Last week, I had the opportunity to spend a few days down in New Orleans. While I was down there, I was able to spend some time visiting the Whitney Plantation in Wallace, Louisiana. Whitney Plantation is a historical landmark; its origins date all the way back to the 1700s. It originated as an indigo plantation, but later transitioned to become a plantation that produced sugar. Tours of the plantation today discuss the home and the history of its white owners, but they are not the focus of the tours. Tours of Whitney Plantation today focus on those that built the home on the plantation, those that worked all day and all night, those that had needed skills but received beatings and cruelty for them. The focus of Whitney Plantation is on memorializing African slaves and their descendants.

One of the things that stuck out to me during the tour was all of the memorials they have dedicated to those who were enslaved. Memorials are always somber, but these ones felt especially somber. As we looked around at these memorials, our tour guide told us about the way that slave owners would dehumanize their property. Here are a few ways it was done:

1. Take away their name.

On these memorials, there were lots of names listed. The list was full of English and French names, but hardly any names that came from an African culture of any kind. The slave traders and slave owners refused to respect the names their property was given at birth. Our tour guide referred to this as taking away your first human right. By being given a new name, you are now told who to be instead of learning and defining who you are by yourself.

2. Take away their culture.

Under the names of the slaves, sometimes it was included where that particular slave was taken from. The locations listed were often very general though, and did not reflect the tribe or culture their ancestors came from. Slave owners did not want slaves to keep their heritage as part of their lives, because that’s part of what makes you a human. Slaves should be property, not humans.

3. Take away opportunities to learn.

Slaves were intentionally left illiterate. This was an easy way to keep them enslaved. In some cases, slaves could purchase their freedom if they earned enough money. But if the slaves couldn’t count or read, the slave owner could keep telling the slave they hadn’t earned enough to purchase freedom, therefore keeping them enslaved. Slaves were also not allowed to practice religion. They were taken from their homes and stripped of their native religions, brought to America and told to believe Christian beliefs, but then they are not allowed to practice these beliefs. Slaves were not allowed to learn or think for themselves, but instead told everything they should be and should believe.
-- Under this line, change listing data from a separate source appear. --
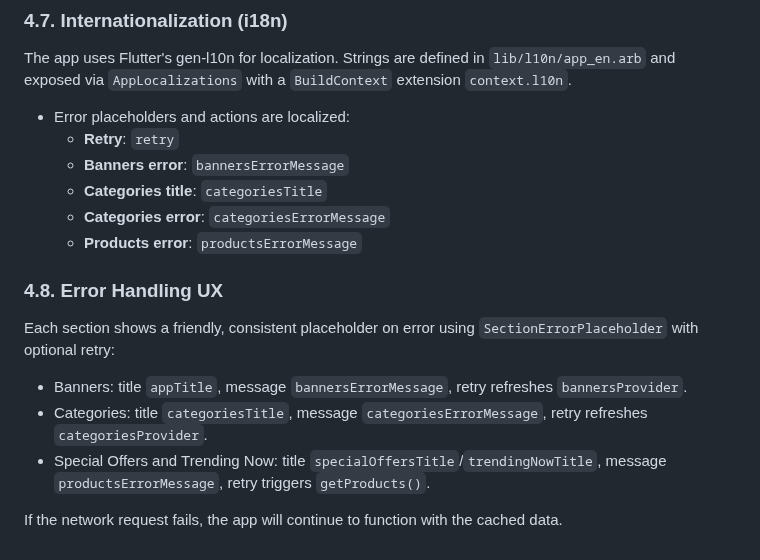
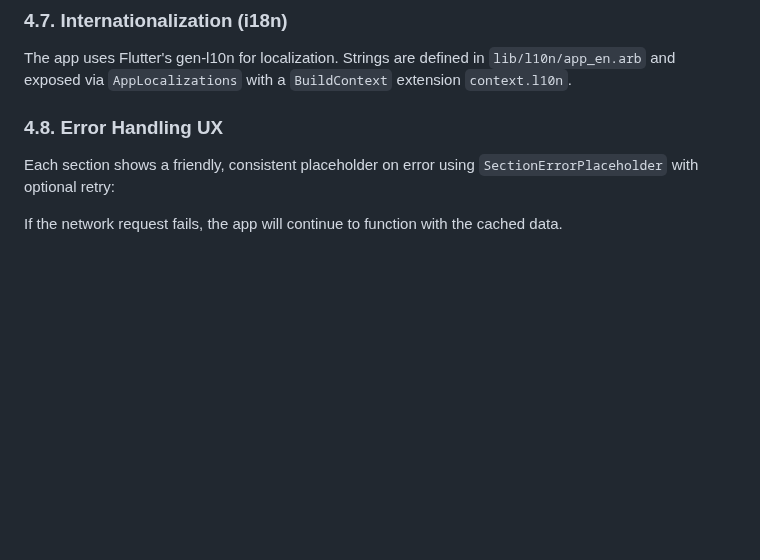
Before and after one commit to Habib23me/labonne_sante, a Markdown page: DESIGN.md, the part around the change. Drawn GitHub-style; blank space fills up the shorter version.

Commit message:
refactor: remove redundant error localization details from DESIGN.md
- Cleaned up the DESIGN.md file by removing specific error localization strings and their associated descriptions.
- Streamlined the error handling section to focus on the overall UX without listing individual localized strings.

```diff
--- a/DESIGN.md
+++ b/DESIGN.md
@@ -146,19 +146,8 @@ The offline-first strategy will be implemented as follows:
 
 The app uses Flutter's gen-l10n for localization. Strings are defined in `lib/l10n/app_en.arb` and exposed via `AppLocalizations` with a `BuildContext` extension `context.l10n`.
 
-- Error placeholders and actions are localized:
-  - **Retry**: `retry`
-  - **Banners error**: `bannersErrorMessage`
-  - **Categories title**: `categoriesTitle`
-  - **Categories error**: `categoriesErrorMessage`
-  - **Products error**: `productsErrorMessage`
-
 ### 4.8. Error Handling UX
 
 Each section shows a friendly, consistent placeholder on error using `SectionErrorPlaceholder` with optional retry:
 
-- Banners: title `appTitle`, message `bannersErrorMessage`, retry refreshes `bannersProvider`.
-- Categories: title `categoriesTitle`, message `categoriesErrorMessage`, retry refreshes `categoriesProvider`.
-- Special Offers and Trending Now: title `specialOffersTitle`/`trendingNowTitle`, message `productsErrorMessage`, retry triggers `getProducts()`.
-
 If the network request fails, the app will continue to function with the cached data.
```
I write this article in an attempt to inform. As human beings, we have a right to learn. We ought to use this right in order to learn from the mistakes of the past so they are not repeated. So, keep on learning.